    This study highlights the overall continued success of pneumococcal vaccines, with three-quarters of IPD cases due to serotypes not covered by the vaccine. Most of these cases occurred in children with underlying conditions, particularly leukemia and other malignancies, as well as in children with hemoglobinopathies or asplenia.

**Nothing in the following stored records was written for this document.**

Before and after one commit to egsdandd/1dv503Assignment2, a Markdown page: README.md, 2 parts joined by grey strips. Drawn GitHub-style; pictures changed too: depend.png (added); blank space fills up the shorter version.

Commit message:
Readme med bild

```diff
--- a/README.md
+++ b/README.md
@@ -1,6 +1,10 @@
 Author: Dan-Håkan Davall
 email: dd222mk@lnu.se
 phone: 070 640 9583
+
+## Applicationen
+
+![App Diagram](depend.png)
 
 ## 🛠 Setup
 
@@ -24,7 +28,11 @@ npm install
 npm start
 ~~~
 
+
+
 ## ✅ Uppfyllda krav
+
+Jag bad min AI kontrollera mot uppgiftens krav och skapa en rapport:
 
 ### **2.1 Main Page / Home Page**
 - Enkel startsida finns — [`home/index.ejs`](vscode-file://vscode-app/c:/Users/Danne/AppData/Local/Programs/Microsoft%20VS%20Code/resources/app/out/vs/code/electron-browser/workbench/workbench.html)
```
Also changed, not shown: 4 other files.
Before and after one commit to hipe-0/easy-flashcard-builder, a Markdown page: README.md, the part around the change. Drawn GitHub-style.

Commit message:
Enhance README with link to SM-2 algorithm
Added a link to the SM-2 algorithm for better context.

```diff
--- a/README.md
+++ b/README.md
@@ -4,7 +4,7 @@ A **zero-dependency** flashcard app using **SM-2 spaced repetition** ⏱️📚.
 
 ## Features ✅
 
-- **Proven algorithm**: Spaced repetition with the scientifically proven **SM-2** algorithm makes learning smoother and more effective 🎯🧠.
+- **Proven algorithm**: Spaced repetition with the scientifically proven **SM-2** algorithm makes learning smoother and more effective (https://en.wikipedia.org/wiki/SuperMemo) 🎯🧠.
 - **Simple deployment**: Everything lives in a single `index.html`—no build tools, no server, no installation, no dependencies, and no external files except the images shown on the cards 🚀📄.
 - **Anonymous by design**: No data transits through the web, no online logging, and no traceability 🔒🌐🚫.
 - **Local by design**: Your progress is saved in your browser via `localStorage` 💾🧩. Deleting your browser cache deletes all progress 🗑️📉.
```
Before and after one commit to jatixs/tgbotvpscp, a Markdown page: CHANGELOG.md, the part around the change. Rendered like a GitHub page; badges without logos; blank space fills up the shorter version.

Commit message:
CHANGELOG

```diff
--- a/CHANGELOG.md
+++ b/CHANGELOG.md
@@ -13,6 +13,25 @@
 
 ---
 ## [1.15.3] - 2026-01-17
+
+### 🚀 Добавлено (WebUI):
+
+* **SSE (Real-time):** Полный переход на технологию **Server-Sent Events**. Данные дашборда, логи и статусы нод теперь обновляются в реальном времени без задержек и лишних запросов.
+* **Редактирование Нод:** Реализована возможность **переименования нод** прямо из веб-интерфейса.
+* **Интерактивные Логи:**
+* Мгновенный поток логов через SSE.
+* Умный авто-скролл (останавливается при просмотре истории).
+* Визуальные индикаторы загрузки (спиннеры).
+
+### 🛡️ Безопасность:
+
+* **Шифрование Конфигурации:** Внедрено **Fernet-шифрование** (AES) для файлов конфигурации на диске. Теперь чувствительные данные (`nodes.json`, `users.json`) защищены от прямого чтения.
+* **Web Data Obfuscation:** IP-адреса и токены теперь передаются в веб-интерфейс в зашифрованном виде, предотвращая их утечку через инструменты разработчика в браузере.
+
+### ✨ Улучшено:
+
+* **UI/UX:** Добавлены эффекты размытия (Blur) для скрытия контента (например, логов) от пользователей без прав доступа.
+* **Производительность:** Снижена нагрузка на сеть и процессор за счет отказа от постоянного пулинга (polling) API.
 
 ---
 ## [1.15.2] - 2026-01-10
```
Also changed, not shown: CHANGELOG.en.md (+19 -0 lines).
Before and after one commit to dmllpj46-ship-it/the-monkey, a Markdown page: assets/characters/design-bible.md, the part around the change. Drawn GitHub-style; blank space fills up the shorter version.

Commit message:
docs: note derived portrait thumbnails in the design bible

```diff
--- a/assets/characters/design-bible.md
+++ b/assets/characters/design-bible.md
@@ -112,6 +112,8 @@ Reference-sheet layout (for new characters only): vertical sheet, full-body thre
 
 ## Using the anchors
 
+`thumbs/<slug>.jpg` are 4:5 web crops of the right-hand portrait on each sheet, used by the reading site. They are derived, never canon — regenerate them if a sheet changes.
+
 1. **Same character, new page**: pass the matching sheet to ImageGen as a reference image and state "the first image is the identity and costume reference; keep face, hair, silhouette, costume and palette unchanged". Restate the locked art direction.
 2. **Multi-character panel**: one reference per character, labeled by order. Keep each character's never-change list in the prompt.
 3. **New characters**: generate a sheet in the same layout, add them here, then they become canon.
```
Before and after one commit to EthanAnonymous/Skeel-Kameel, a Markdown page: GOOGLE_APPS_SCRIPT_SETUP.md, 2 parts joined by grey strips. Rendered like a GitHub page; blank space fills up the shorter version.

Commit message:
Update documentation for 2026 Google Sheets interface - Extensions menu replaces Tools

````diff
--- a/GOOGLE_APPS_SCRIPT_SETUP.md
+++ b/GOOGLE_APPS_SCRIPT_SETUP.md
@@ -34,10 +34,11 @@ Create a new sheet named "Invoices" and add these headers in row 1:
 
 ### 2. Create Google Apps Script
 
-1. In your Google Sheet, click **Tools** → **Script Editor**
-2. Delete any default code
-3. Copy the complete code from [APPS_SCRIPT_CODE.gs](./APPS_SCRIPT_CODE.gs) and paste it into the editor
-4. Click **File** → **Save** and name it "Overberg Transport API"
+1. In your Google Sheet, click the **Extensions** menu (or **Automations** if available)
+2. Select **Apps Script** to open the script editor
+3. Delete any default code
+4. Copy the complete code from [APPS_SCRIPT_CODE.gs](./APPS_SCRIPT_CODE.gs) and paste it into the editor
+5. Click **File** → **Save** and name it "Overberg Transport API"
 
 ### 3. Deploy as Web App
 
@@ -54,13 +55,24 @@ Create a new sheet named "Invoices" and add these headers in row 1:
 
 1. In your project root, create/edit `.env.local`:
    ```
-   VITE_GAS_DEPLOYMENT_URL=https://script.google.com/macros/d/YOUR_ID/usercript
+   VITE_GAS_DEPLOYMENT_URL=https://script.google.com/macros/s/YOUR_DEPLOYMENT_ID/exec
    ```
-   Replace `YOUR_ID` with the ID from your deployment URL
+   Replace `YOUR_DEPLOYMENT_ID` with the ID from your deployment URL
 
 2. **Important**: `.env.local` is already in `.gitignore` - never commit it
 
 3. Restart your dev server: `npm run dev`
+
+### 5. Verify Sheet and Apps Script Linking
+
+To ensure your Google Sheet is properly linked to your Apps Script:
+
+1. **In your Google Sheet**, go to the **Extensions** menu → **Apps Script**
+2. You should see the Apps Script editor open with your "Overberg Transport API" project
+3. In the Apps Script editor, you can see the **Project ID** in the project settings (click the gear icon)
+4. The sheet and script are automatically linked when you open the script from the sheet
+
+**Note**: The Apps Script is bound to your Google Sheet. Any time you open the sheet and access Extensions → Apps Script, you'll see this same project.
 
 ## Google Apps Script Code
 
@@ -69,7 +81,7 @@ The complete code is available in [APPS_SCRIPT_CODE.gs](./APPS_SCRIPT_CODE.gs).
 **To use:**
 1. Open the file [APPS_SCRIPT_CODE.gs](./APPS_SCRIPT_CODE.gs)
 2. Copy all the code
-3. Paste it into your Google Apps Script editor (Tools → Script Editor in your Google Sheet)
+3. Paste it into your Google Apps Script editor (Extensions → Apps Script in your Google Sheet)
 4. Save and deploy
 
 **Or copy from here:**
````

    On the other hand, PCV13 serotypes still accounted for close to one-quarter of IPD cases, most commonly serotypes 3, 19A and 19F. Nearly half of these children had received only one or fewer vaccine doses before their IPD. It appears more cases of IPD could be prevented if children receive their pneumococcal vaccines as recommended. The authors also described the immunologic evaluations of children with IPD caused by PCV13 vaccine serotypes who had received at least two doses of vaccine before infection. Their results call into question the value of an immune evaluation after a case of IPD in an otherwise healthy child without any evidence of immunodeficiency by history, physical exam or lab studies who received at least two doses of PCV13.

    • Henry (Hank) Bernstein, DO, MHCM, FAAP
    • Infectious Diseases in Children Editorial Board member
      Advisory Committee on Immunization Practices member, CDC
      Professor of pediatrics, Zucker School of Medicine at Hofstra/Northwell
      Instructor, Health Care Management
      Harvard T.H. Chan School of Public Health

    Disclosures: Bernstein reports being the editor of Current Opinion in Pediatrics, Office Pediatrics Series.